[Information provided]
- - -
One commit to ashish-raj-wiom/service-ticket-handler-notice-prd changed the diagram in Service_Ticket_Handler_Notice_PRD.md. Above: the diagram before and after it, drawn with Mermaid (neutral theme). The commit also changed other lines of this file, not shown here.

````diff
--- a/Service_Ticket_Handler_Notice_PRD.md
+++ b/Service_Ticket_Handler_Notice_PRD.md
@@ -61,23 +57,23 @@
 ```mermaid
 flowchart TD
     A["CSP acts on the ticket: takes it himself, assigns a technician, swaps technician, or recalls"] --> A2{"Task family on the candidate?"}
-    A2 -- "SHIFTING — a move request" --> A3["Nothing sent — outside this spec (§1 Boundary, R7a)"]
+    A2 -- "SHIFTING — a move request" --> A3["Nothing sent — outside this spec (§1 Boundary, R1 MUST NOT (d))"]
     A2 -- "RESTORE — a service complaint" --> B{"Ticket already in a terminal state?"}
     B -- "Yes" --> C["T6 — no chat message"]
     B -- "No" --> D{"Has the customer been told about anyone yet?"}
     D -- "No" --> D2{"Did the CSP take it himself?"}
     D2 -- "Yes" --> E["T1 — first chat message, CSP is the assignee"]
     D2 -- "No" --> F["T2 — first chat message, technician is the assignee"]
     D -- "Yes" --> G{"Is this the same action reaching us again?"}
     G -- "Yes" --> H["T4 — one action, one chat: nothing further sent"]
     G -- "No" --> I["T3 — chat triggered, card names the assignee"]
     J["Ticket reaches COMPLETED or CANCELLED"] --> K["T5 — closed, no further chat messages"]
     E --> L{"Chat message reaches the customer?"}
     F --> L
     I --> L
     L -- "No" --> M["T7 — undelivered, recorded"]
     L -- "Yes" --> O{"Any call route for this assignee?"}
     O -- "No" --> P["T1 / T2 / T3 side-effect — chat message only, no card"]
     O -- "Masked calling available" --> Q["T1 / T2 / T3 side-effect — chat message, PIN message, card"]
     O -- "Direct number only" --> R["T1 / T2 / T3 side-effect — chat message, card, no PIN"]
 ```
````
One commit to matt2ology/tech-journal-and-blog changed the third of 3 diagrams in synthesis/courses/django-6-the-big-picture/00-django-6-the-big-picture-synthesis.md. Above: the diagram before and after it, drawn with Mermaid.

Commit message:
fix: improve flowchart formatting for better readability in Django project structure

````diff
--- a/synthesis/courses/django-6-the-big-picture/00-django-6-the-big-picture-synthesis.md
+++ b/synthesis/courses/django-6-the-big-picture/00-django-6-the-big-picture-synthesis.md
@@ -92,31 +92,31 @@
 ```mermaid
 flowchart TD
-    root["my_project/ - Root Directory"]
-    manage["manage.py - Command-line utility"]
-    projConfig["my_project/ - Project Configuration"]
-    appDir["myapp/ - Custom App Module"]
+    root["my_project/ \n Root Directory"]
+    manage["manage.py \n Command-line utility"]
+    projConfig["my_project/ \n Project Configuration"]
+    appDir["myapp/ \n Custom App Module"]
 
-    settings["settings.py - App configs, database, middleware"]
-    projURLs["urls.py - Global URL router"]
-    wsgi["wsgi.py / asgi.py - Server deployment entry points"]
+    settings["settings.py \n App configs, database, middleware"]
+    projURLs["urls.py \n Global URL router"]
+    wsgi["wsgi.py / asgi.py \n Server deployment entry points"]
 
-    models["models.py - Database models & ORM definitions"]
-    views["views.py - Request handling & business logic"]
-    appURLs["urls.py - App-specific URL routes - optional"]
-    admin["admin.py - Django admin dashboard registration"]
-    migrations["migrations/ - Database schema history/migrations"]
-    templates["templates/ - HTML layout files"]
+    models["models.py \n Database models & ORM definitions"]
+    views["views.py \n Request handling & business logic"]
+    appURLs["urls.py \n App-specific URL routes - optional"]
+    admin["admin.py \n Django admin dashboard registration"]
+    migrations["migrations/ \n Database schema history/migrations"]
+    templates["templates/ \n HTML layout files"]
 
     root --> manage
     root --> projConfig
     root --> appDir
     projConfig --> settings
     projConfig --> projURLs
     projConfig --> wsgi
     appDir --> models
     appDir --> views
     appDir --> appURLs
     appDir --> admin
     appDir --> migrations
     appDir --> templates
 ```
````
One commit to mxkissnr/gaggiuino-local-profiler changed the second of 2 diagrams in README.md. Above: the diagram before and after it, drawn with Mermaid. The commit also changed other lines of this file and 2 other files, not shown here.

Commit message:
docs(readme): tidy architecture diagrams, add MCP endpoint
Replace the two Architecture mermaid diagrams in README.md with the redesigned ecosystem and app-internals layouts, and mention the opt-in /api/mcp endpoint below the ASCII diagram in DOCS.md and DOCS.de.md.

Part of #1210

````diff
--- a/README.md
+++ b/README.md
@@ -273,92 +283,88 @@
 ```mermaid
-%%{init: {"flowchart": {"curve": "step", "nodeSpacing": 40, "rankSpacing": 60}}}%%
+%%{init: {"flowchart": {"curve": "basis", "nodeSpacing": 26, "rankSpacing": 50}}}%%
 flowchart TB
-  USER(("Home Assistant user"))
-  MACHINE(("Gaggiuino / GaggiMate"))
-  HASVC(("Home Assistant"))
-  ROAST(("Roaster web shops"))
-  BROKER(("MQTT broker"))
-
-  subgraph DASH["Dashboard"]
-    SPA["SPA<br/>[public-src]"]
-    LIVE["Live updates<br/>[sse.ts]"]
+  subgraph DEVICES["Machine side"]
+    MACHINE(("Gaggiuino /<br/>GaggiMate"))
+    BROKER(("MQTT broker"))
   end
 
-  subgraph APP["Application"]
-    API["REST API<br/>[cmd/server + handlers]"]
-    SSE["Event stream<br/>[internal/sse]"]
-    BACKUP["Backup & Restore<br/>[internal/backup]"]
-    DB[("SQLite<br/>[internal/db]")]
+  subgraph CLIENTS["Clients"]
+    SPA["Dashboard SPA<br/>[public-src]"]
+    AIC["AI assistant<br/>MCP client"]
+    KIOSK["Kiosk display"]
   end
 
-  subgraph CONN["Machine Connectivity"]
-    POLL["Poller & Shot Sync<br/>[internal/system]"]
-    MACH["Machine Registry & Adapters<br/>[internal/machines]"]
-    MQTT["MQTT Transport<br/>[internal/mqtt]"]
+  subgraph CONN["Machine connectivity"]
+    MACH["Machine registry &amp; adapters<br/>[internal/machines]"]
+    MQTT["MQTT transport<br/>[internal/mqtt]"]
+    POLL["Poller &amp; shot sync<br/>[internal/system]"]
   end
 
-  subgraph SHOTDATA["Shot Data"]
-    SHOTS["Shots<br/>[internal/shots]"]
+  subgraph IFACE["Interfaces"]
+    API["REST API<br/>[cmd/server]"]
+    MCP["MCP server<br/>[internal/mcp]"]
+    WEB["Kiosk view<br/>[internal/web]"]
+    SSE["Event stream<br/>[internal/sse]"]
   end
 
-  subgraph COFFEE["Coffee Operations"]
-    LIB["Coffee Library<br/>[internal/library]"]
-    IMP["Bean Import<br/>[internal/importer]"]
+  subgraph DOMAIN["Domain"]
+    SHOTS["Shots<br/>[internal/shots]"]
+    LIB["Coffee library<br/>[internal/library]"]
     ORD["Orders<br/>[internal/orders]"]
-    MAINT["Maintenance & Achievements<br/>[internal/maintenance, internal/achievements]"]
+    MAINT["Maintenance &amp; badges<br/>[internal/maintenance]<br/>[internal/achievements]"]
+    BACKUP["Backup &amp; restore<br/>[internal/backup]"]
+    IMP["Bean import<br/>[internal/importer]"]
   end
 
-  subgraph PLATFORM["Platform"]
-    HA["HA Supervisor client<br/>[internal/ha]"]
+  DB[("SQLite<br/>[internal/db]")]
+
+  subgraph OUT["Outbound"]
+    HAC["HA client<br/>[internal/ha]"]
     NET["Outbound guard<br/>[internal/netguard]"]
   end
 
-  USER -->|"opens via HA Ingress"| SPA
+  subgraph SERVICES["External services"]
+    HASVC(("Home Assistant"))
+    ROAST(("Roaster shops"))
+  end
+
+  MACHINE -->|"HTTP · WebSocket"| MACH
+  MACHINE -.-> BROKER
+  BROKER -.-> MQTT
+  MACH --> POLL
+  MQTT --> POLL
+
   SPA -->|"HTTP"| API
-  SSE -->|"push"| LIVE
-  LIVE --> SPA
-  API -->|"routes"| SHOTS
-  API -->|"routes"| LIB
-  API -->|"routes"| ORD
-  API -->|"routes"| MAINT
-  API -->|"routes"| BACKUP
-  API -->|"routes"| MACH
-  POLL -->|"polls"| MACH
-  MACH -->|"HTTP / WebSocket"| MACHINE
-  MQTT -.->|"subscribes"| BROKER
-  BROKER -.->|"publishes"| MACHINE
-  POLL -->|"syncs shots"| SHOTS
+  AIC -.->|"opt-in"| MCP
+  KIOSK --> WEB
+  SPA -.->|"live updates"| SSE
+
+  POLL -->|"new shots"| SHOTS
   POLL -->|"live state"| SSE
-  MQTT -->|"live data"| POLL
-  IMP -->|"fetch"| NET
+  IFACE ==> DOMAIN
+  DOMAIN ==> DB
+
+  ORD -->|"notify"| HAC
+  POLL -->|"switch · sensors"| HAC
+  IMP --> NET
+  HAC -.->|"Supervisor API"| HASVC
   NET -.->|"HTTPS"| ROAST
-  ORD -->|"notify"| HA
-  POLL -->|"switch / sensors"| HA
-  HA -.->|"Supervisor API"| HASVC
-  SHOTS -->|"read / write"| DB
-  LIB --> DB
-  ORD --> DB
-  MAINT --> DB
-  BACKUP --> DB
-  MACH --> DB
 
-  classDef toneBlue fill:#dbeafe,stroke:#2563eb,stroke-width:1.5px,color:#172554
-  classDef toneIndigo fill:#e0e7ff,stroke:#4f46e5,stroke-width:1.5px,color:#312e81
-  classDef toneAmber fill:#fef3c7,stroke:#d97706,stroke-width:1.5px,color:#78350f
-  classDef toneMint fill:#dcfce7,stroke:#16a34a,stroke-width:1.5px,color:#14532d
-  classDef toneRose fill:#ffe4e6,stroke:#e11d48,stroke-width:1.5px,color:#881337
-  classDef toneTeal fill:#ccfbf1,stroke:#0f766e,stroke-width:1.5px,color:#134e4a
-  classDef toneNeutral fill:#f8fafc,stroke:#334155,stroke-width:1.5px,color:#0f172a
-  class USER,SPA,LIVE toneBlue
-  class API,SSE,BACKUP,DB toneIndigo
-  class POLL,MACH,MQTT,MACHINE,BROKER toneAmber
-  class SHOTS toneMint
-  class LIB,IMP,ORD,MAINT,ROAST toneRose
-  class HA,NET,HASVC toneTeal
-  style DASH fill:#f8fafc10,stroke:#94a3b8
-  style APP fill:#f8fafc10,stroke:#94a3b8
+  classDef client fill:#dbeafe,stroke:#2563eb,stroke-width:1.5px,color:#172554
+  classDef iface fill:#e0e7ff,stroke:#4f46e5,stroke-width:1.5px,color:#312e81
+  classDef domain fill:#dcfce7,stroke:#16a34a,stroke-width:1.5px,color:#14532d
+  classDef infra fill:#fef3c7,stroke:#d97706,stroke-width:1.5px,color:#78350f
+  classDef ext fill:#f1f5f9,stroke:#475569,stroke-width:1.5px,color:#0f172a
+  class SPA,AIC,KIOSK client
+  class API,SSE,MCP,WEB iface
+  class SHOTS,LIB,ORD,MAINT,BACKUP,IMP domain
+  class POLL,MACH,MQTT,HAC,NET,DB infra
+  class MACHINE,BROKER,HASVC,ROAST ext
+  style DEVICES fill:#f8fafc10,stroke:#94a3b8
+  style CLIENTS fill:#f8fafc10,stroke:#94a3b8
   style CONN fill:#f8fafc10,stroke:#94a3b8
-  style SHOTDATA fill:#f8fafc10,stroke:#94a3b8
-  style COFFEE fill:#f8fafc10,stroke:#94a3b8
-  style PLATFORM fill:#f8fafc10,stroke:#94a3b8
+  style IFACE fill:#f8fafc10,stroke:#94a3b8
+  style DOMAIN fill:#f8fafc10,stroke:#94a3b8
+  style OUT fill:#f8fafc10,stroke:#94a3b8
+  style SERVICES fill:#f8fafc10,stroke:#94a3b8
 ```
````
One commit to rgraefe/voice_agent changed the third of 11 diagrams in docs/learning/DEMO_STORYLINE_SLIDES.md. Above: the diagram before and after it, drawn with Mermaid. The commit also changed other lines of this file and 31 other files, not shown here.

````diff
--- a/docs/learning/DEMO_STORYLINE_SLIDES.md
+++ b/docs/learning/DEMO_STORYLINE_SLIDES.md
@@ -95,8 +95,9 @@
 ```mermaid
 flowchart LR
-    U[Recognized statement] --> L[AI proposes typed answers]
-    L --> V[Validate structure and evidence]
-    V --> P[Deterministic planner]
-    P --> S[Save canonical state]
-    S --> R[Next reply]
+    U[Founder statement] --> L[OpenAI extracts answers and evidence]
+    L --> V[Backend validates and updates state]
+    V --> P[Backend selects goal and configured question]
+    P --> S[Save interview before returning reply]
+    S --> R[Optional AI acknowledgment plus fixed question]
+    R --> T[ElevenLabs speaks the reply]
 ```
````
- - -
[Task to carry out]
Reply with one number: the count of lines in the entries that include the word "BROKER".

[Result of this exercise]
8